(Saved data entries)
□ □ □ □

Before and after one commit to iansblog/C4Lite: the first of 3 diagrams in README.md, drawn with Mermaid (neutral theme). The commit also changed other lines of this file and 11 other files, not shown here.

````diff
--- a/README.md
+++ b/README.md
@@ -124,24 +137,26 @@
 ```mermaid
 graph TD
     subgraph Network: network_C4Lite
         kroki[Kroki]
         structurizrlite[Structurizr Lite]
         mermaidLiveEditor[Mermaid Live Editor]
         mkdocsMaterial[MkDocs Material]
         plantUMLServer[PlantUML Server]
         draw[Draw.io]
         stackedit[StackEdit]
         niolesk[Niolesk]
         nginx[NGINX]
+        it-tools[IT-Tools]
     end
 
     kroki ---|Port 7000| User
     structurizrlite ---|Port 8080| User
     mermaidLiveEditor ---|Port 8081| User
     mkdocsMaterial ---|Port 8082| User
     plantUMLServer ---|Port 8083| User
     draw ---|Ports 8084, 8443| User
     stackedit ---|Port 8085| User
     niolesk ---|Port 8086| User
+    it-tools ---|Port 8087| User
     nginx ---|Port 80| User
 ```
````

□ □ □ □

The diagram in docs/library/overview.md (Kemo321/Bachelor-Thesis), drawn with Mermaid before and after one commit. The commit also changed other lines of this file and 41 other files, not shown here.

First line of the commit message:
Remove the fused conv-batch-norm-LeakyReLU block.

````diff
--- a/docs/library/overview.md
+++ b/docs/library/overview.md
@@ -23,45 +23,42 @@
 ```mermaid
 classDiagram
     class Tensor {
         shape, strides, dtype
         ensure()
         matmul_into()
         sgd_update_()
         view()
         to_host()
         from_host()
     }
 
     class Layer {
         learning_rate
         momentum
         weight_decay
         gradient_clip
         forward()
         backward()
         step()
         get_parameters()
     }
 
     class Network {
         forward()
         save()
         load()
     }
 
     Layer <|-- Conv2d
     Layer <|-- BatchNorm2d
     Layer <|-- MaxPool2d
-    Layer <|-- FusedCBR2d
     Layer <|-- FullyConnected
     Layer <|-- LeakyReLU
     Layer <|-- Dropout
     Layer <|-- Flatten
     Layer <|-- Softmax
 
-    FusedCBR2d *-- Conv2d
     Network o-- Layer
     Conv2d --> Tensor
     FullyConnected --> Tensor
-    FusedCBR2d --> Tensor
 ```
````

□ □ □ □

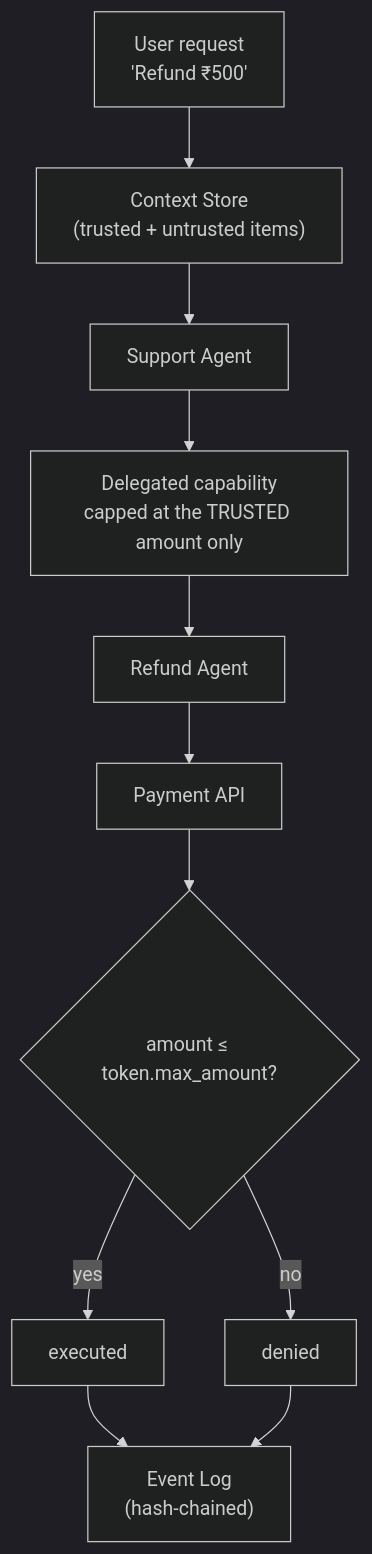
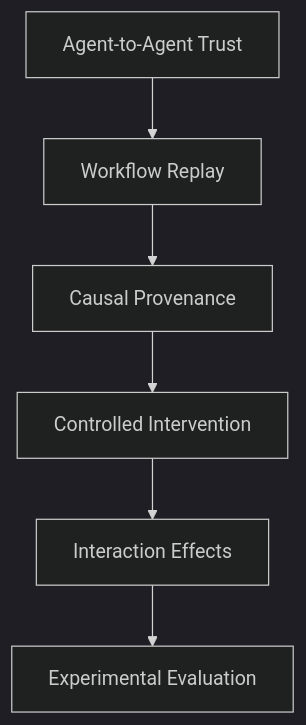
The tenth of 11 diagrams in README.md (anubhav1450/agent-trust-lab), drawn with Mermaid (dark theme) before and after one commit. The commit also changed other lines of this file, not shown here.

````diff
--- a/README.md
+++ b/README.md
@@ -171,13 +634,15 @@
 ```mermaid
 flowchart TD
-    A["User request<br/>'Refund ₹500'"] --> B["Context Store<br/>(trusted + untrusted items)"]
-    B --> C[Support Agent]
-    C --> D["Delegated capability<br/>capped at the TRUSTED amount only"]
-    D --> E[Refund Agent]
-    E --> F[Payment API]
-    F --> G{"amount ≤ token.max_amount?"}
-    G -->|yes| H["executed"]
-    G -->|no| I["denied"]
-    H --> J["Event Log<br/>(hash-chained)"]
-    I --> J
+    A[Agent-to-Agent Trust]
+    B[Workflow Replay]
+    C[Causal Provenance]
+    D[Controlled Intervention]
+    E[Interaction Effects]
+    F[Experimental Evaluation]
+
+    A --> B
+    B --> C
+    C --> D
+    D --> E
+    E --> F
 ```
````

□ □ □ □

- **What the task asks**
Which lines of the entries above contain the word "Network"? Copy each of them.

- **Result for this task**
     subgraph Network: network_C4Lite
     class Network {
     Network o-- Layer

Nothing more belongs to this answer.